• Work instructions
Where an image appears, leave it out; otherwise repeat the data exactly.

───── Exercise input

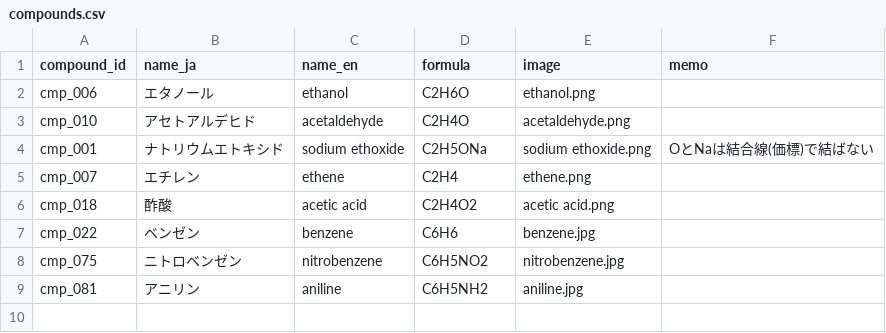
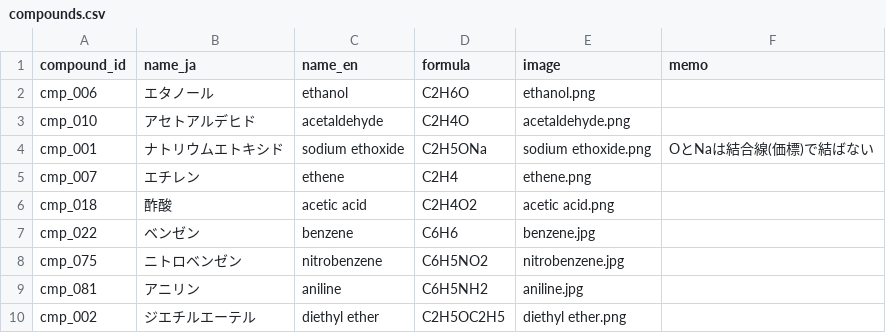
Before and after one commit to milcoco87-cpu/organic-chemistry-app, a CSV file: compounds.csv, drawn as a sheet.

Commit message:
Register compound cmp_002

```diff
--- a/compounds.csv
+++ b/compounds.csv
@@ -9 +9,2 @@ cmp_075,ニトロベンゼン,nitrobenzene,C6H5NO2,nitrobenzene.jpg,
 cmp_081,アニリン,aniline,C6H5NH2,aniline.jpg,
+cmp_002,ジエチルエーテル,diethyl ether,C2H5OC2H5,diethyl ether.png,
```
Also changed, not shown: 1 other file.
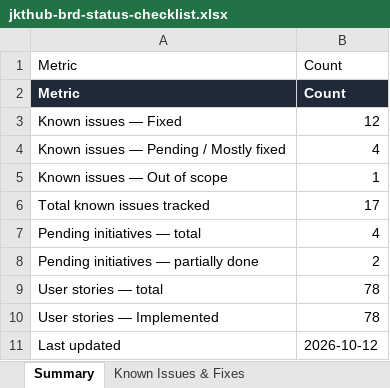
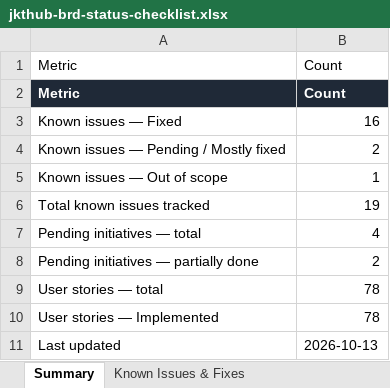
Before and after one commit to dammyjay/edtech_new, an Excel workbook: docs/jkthub-brd-status-checklist.xlsx, sheet Summary, drawn as a sheet; values as stored, in another font and other column widths than the file's, no borders; the diff names each change by its address in the sheet, - before the commit and + after, or states it on an @@ line.

```diff
--- a/docs/jkthub-brd-status-checklist.xlsx (sheet Summary)
+++ b/docs/jkthub-brd-status-checklist.xlsx (sheet Summary)
-B3: 12
+B3: 16
-B4: 4
+B4: 2
-B6: 17
+B6: 19
-B11: 2026-10-12
+B11: 2026-10-13
```
Also changed, not shown: sheet Known Issues & Fixes, 18 other files.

──────────

• Final answer
Before and after one commit to milcoco87-cpu/organic-chemistry-app, a CSV file: compounds.csv, drawn as a sheet.

Commit message:
Register compound cmp_002

```diff
--- a/compounds.csv
+++ b/compounds.csv
@@ -9 +9,2 @@ cmp_075,ニトロベンゼン,nitrobenzene,C6H5NO2,nitrobenzene.jpg,
 cmp_081,アニリン,aniline,C6H5NH2,aniline.jpg,
+cmp_002,ジエチルエーテル,diethyl ether,C2H5OC2H5,diethyl ether.png,
```
Also changed, not shown: 1 other file.
Before and after one commit to dammyjay/edtech_new, an Excel workbook: docs/jkthub-brd-status-checklist.xlsx, sheet Summary, drawn as a sheet; values as stored, in another font and other column widths than the file's, no borders; the diff names each change by its address in the sheet, - before the commit and + after, or states it on an @@ line.

```diff
--- a/docs/jkthub-brd-status-checklist.xlsx (sheet Summary)
+++ b/docs/jkthub-brd-status-checklist.xlsx (sheet Summary)
-B3: 12
+B3: 16
-B4: 4
+B4: 2
-B6: 17
+B6: 19
-B11: 2026-10-12
+B11: 2026-10-13
```
Also changed, not shown: sheet Known Issues & Fixes, 18 other files.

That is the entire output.